The records

━━━

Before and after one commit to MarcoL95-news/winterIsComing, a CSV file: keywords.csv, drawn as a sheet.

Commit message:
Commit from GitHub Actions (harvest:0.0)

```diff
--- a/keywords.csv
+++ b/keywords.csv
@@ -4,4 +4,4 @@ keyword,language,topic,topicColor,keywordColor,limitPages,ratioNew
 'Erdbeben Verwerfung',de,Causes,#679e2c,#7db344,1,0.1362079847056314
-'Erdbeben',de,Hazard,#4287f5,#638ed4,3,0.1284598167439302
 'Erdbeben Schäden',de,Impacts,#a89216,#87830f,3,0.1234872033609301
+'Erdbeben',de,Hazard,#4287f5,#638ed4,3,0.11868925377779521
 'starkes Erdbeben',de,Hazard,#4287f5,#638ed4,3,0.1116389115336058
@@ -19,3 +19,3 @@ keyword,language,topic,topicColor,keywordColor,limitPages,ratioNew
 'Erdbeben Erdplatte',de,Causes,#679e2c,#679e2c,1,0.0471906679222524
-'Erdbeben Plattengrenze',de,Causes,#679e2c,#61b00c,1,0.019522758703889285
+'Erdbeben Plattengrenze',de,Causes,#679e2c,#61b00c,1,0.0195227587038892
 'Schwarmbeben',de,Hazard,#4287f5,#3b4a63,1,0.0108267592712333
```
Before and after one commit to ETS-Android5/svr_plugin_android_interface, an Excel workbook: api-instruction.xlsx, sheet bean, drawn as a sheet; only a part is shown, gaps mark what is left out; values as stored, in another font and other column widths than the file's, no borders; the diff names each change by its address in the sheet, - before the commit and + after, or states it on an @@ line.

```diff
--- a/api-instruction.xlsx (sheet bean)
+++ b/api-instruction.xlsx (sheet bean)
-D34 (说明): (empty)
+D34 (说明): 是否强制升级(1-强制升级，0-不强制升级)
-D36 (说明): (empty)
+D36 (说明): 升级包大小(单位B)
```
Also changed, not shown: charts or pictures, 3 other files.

━━━

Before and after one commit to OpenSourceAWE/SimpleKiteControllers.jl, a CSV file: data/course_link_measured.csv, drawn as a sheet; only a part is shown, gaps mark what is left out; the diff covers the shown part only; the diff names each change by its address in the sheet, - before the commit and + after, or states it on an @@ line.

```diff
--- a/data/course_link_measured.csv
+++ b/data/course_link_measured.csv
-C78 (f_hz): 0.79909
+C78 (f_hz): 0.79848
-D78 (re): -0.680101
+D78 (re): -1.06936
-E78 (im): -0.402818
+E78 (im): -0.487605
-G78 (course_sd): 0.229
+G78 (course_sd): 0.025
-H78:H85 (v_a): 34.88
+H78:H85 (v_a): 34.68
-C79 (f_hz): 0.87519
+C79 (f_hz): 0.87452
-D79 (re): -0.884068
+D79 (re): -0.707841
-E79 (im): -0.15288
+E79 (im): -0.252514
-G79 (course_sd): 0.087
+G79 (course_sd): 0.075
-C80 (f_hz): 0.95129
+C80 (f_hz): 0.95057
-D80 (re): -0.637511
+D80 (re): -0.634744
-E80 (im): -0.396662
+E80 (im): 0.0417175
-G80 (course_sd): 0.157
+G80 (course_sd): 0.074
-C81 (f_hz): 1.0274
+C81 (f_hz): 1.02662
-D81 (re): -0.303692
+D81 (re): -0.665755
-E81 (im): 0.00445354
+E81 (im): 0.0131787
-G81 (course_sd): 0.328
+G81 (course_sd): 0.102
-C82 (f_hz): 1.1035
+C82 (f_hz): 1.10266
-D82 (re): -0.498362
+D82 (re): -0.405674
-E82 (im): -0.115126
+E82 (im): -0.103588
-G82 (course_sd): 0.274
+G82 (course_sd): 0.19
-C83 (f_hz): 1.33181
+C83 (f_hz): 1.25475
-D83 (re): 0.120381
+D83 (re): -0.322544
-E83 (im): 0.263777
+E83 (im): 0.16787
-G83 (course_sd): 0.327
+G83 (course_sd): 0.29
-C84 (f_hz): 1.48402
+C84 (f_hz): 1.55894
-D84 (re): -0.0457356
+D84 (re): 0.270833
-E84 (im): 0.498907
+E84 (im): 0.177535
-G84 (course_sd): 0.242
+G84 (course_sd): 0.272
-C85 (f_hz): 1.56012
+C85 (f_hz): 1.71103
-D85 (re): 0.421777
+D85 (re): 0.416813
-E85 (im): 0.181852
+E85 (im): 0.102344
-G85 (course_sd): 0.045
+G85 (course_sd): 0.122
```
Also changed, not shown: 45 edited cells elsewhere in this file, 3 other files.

━━━

Wherever the string "sheet" occurs in the listing, return the line it sits on.

Solution below
Before and after one commit to MarcoL95-news/winterIsComing, a CSV file: keywords.csv, drawn as a sheet.
Before and after one commit to ETS-Android5/svr_plugin_android_interface, an Excel workbook: api-instruction.xlsx, sheet bean, drawn as a sheet; only a part is shown, gaps mark what is left out; values as stored, in another font and other column widths than the file's, no borders; the diff names each change by its address in the sheet, - before the commit and + after, or states it on an @@ line.
--- a/api-instruction.xlsx (sheet bean)
+++ b/api-instruction.xlsx (sheet bean)
Before and after one commit to OpenSourceAWE/SimpleKiteControllers.jl, a CSV file: data/course_link_measured.csv, drawn as a sheet; only a part is shown, gaps mark what is left out; the diff covers the shown part only; the diff names each change by its address in the sheet, - before the commit and + after, or states it on an @@ line.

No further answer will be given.